• DATA SHOWN:
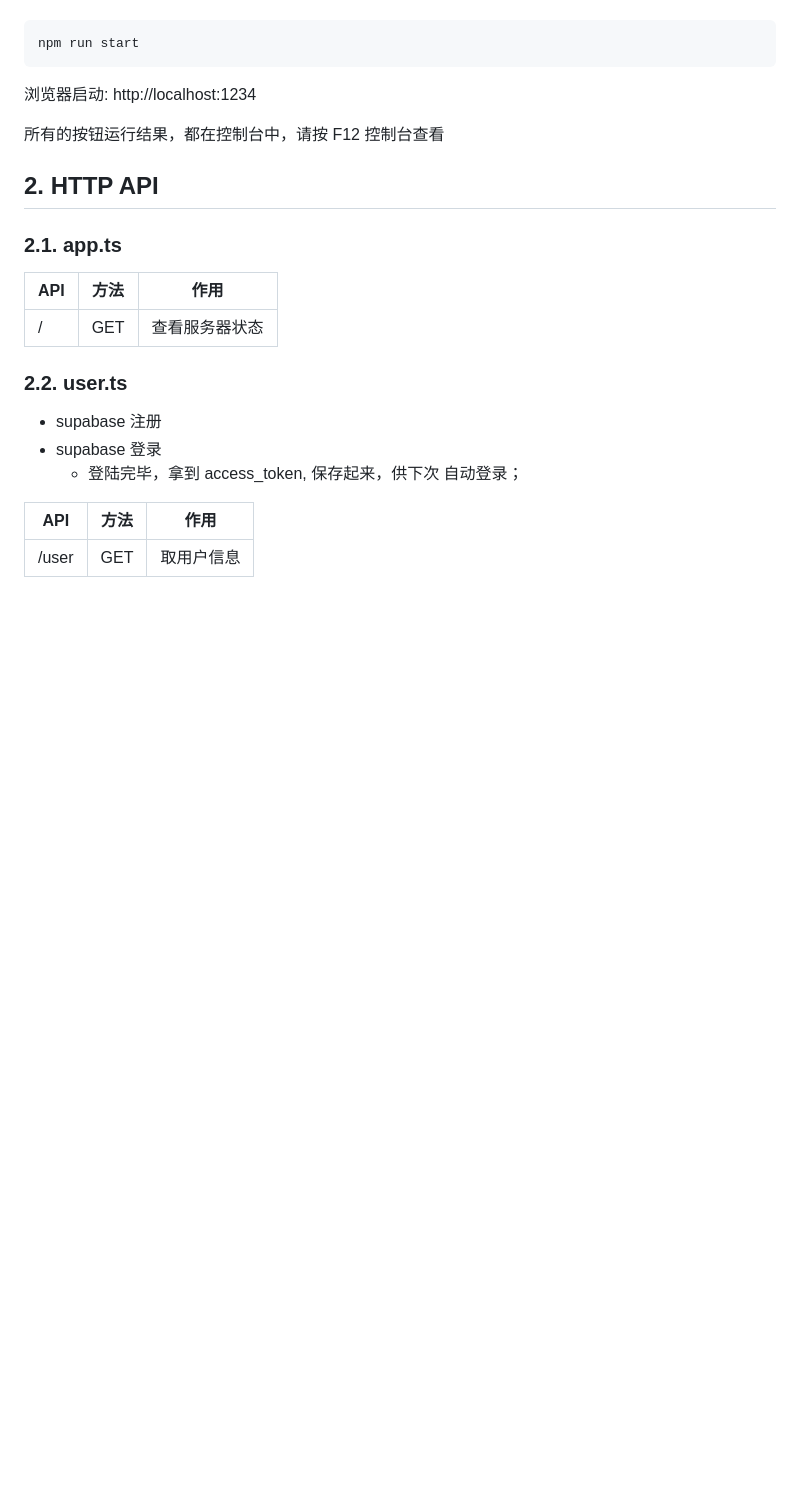
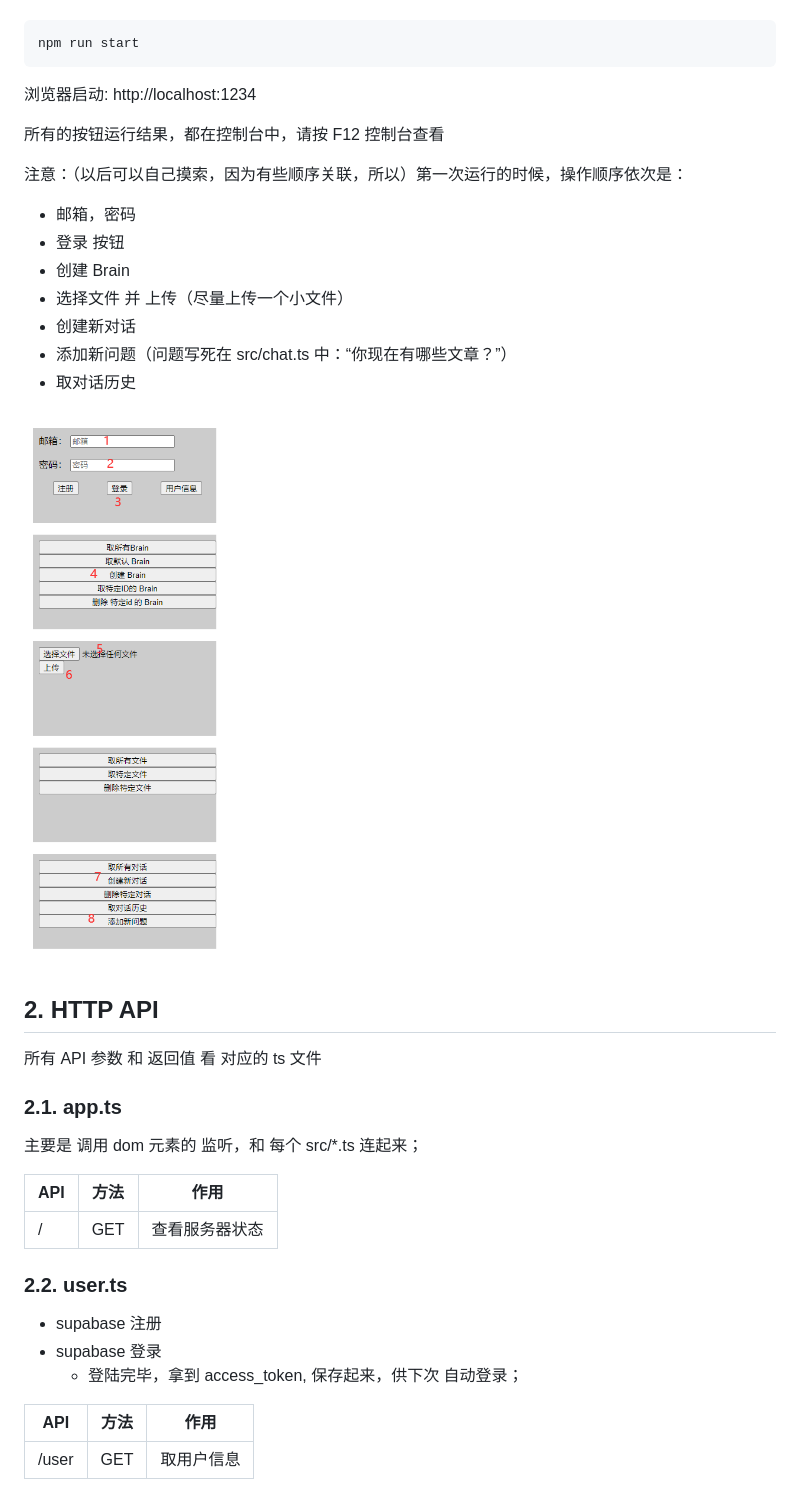
Before and after one commit to moyy/quivr_font_test, a Markdown page: README.md, the part around one of its changes. Drawn GitHub-style; pictures changed too: documents/images/20230715183534.png (added); blank space fills up the shorter version.

```diff
--- a/README.md
+++ b/README.md
@@ -44,9 +45,25 @@ npm run start
 
 所有的按钮运行结果，都在控制台中，请按 F12 控制台查看
 
+注意：（以后可以自己摸索，因为有些顺序关联，所以）第一次运行的时候，操作顺序依次是：
+
++ 邮箱，密码
++ 登录 按钮
++ 创建 Brain
++ 选择文件 并 上传（尽量上传一个小文件）
++ 创建新对话
++ 添加新问题（问题写死在 src/chat.ts 中：“你现在有哪些文章？”）
++ 取对话历史
+
+![](documents/images/20230715183534.png)
+
 ## 2. HTTP API
 
+所有 API 参数 和 返回值 看 对应的 ts 文件
+
 ### 2.1. app.ts
+
+主要是 调用 dom 元素的 监听，和 每个 src/*.ts 连起来；
 
 |API|方法|作用|
 |--|--|--|
```
Also changed, not shown: other parts of README.md (+25 -16 lines), 5 other files.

• THE TASK:
Where an entry contains an image, skip the image and write out the rest exactly.

• ANSWER FOR THIS EXERCISE:
Before and after one commit to moyy/quivr_font_test, a Markdown page: README.md, the part around one of its changes. Drawn GitHub-style; pictures changed too: documents/images/20230715183534.png (added); blank space fills up the shorter version.

```diff
--- a/README.md
+++ b/README.md
@@ -44,9 +45,25 @@ npm run start
 
 所有的按钮运行结果，都在控制台中，请按 F12 控制台查看
 
+注意：（以后可以自己摸索，因为有些顺序关联，所以）第一次运行的时候，操作顺序依次是：
+
++ 邮箱，密码
++ 登录 按钮
++ 创建 Brain
++ 选择文件 并 上传（尽量上传一个小文件）
++ 创建新对话
++ 添加新问题（问题写死在 src/chat.ts 中：“你现在有哪些文章？”）
++ 取对话历史
+
+![](documents/images/20230715183534.png)
+
 ## 2. HTTP API
 
+所有 API 参数 和 返回值 看 对应的 ts 文件
+
 ### 2.1. app.ts
+
+主要是 调用 dom 元素的 监听，和 每个 src/*.ts 连起来；
 
 |API|方法|作用|
 |--|--|--|
```
Also changed, not shown: other parts of README.md (+25 -16 lines), 5 other files.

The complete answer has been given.